Date on Master's Thesis/Doctoral Dissertation


Document Type

Doctoral Dissertation

Degree Name

Ph. D.


Criminal Justice

Degree Program

Criminal Justice, PhD

Committee Chair

Keeling, Deborah

Committee Co-Chair (if applicable)

Andreescu, Viviana

Committee Member

Dawson-Edwards, Cherie

Committee Member

Schroeder, Ryan

Author's Keywords

verbal sexual harassment; victimization; middle school students

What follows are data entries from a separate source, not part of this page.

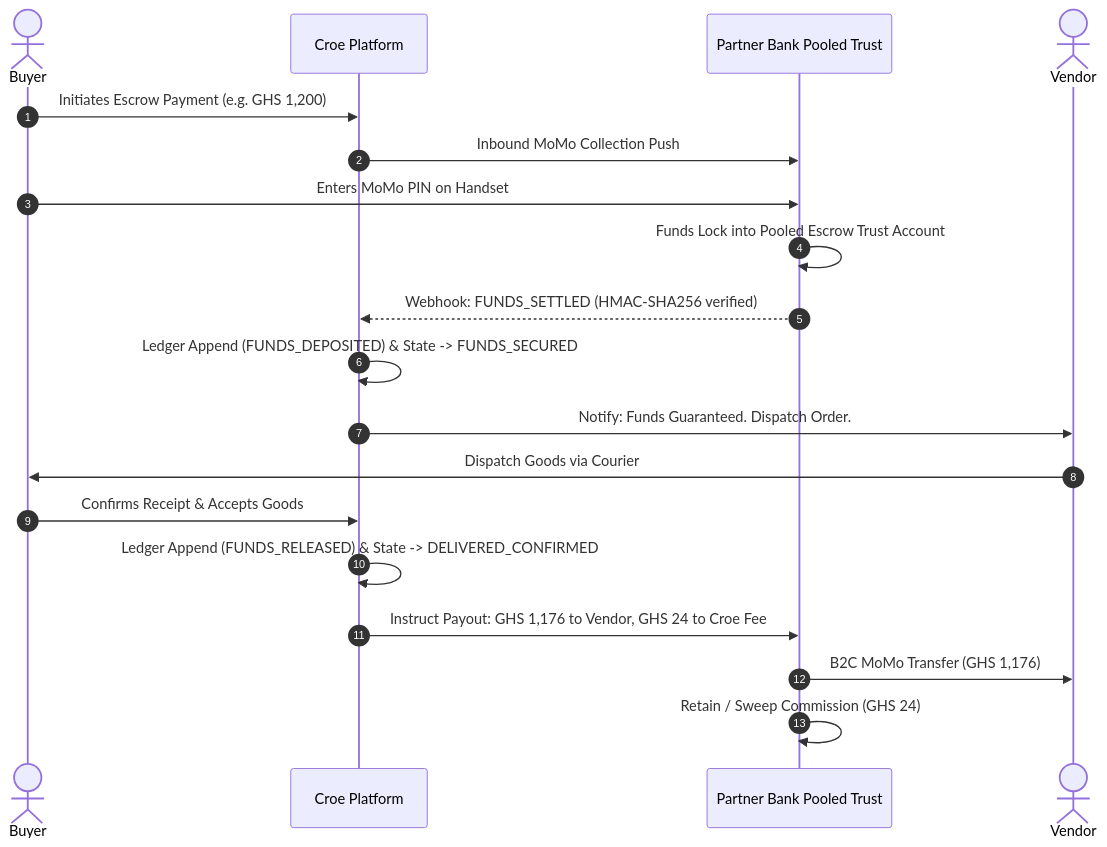
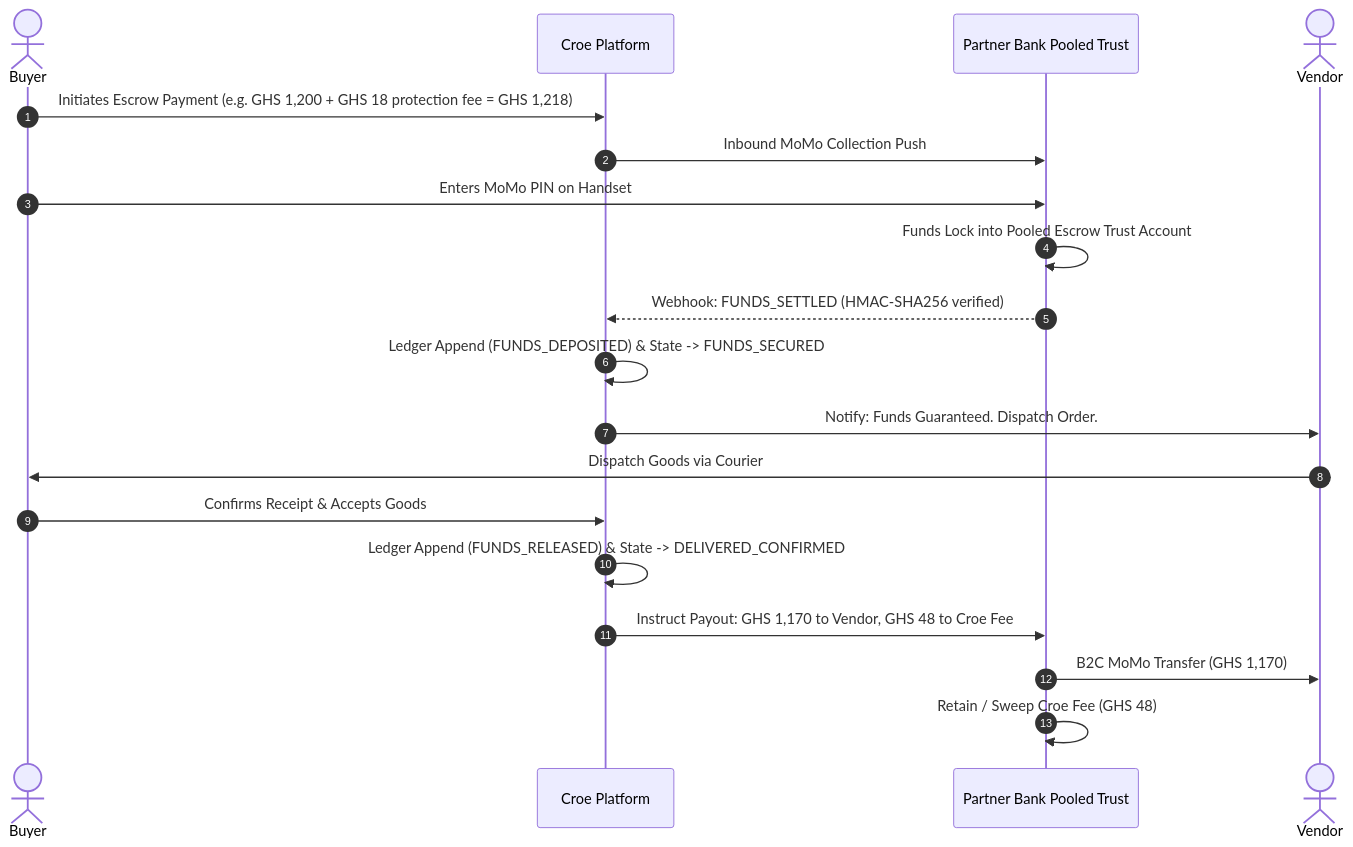
Before and after one commit to Aeomar999/Croe: the diagram in pitch/BANK-AND-PARTNER-BRIEF.md, drawn with Mermaid. The commit also changed other lines of this file and 14 other files, not shown here.

````diff
--- a/pitch/BANK-AND-PARTNER-BRIEF.md
+++ b/pitch/BANK-AND-PARTNER-BRIEF.md
@@ -63,22 +63,22 @@
 ```mermaid
 sequenceDiagram
     autonumber
     actor Buyer
     participant Croe as Croe Platform
     participant Bank as Partner Bank Pooled Trust
     actor Vendor
     
-    Buyer->>Croe: Initiates Escrow Payment (e.g. GHS 1,200)
+    Buyer->>Croe: Initiates Escrow Payment (e.g. GHS 1,200 + GHS 18 protection fee = GHS 1,218)
     Croe->>Bank: Inbound MoMo Collection Push
     Buyer->>Bank: Enters MoMo PIN on Handset
     Bank->>Bank: Funds Lock into Pooled Escrow Trust Account
     Bank-->>Croe: Webhook: FUNDS_SETTLED (HMAC-SHA256 verified)
     Croe->>Croe: Ledger Append (FUNDS_DEPOSITED) & State -> FUNDS_SECURED
     Croe->>Vendor: Notify: Funds Guaranteed. Dispatch Order.
     Vendor->>Buyer: Dispatch Goods via Courier
     Buyer->>Croe: Confirms Receipt & Accepts Goods
     Croe->>Croe: Ledger Append (FUNDS_RELEASED) & State -> DELIVERED_CONFIRMED
-    Croe->>Bank: Instruct Payout: GHS 1,176 to Vendor, GHS 24 to Croe Fee
-    Bank->>Vendor: B2C MoMo Transfer (GHS 1,176)
-    Bank->>Bank: Retain / Sweep Commission (GHS 24)
+    Croe->>Bank: Instruct Payout: GHS 1,170 to Vendor, GHS 48 to Croe Fee
+    Bank->>Vendor: B2C MoMo Transfer (GHS 1,170)
+    Bank->>Bank: Retain / Sweep Croe Fee (GHS 48)
 ```
````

Until recently, sexual harassment research has focused primarily on adults and college and high school students with little attention given to younger students. While recent research has noted sexual harassment occurs among younger students, the literature addressing sexual harassment among middle school students is still sparse. Additionally, most studies of sexual harassment have focused on sexual harassment generally, with no distinction made between verbal and sexual harassment. In fact, only limited research has been exclusively conducted on verbal sexual harassment. Using self-report data, the current study adds to the literature by examining the nature of verbal sexual harassment as well as selected characteristics of the victims of sexual harassment through the lens of Gender Order Theory and Social Script Theory. Additionally, this study seeks to assess the effectiveness of one school-based violence reduction program, Shifting Boundaries, as implemented among 6th and 7th graders in 30 middle schools in the New York City School System in 2009-2010. The findings suggest that boys are the primary perpetrator of verbal sexual harassment against both genders, and the sexual harassment program was not overly effective in reducing perpetration and victimization among this population. Additional findings, limitations, and policy implications are discussed.